##### Excerpted records

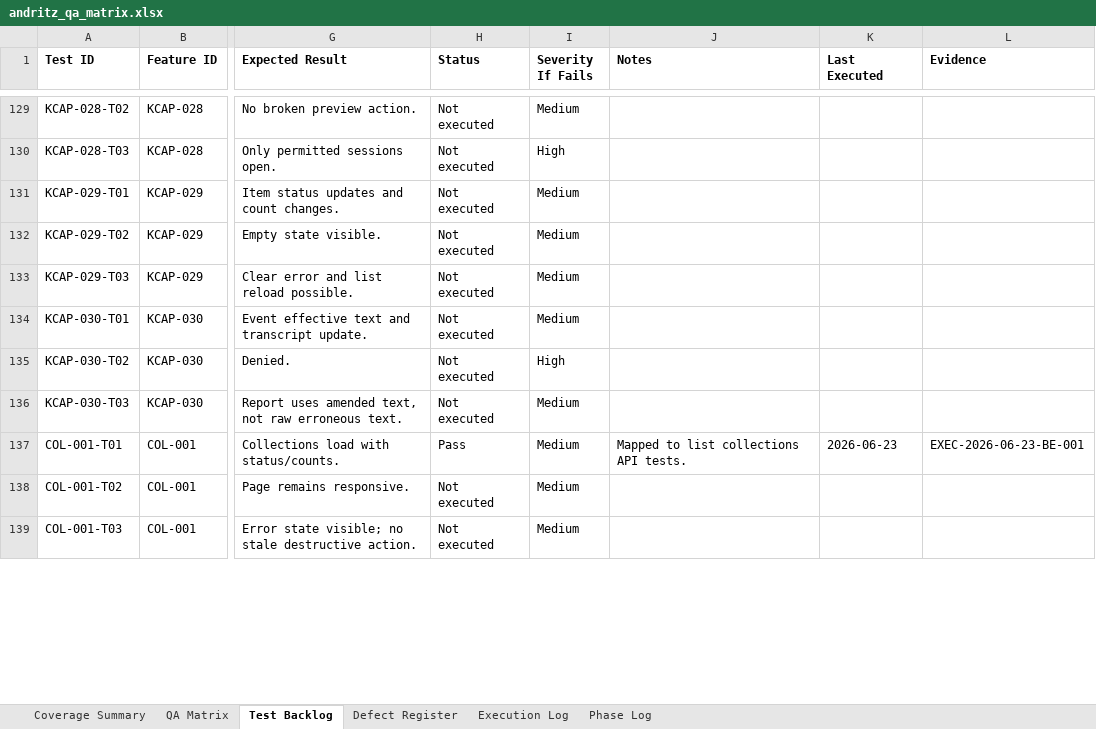
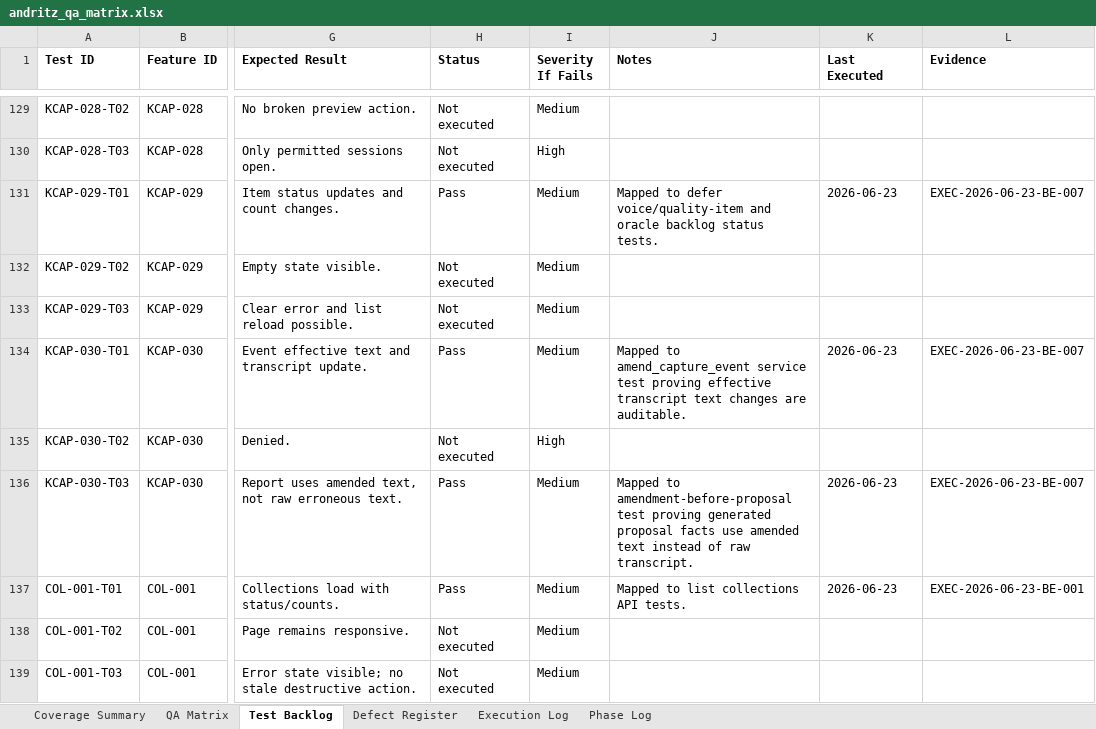
Before and after one commit to tishacian/hyusai, an Excel workbook: outputs/019edc68-andritz-qa/andritz_qa_matrix.xlsx, sheet Test Backlog, drawn as a sheet; only a part is shown, gaps mark what is left out; values as stored, in another font and other column widths than the file's, no borders; the diff covers the shown part only; the diff names each change by its address in the sheet, - before the commit and + after, or states it on an @@ line.

Commit message:
test(capture): update andritz qa coverage

```diff
--- a/outputs/019edc68-andritz-qa/andritz_qa_matrix.xlsx (sheet Test Backlog)
+++ b/outputs/019edc68-andritz-qa/andritz_qa_matrix.xlsx (sheet Test Backlog)
-H131 (Status): Not executed
+H131 (Status): Pass
-J131 (Notes): (empty)
+J131 (Notes): Mapped to defer voice/quality-item and oracle backlog status tests.
-K131 (Last Executed): (empty)
+K131 (Last Executed): 2026-06-23
-L131 (Evidence): (empty)
+L131 (Evidence): EXEC-2026-06-23-BE-007
-H134 (Status): Not executed
+H134 (Status): Pass
-J134 (Notes): (empty)
+J134 (Notes): Mapped to amend_capture_event service test proving effective transcript text changes are auditable.
-K134 (Last Executed): (empty)
+K134 (Last Executed): 2026-06-23
-L134 (Evidence): (empty)
+L134 (Evidence): EXEC-2026-06-23-BE-007
-H136 (Status): Not executed
+H136 (Status): Pass
-J136 (Notes): (empty)
+J136 (Notes): Mapped to amendment-before-proposal test proving generated proposal facts use amended text instead of raw transcript.
-K136 (Last Executed): (empty)
+K136 (Last Executed): 2026-06-23
-L136 (Evidence): (empty)
+L136 (Evidence): EXEC-2026-06-23-BE-007
```
Also changed, not shown: 148 edited cells elsewhere in this sheet, sheet QA Matrix, sheet Execution Log, sheet Phase Log, sheet Coverage Summary, 7 other files.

##########

# Try it
From the entries above, collect every line with the string "Pass" in it.

# Exercise output
+H131 (Status): Pass
+H134 (Status): Pass
+H136 (Status): Pass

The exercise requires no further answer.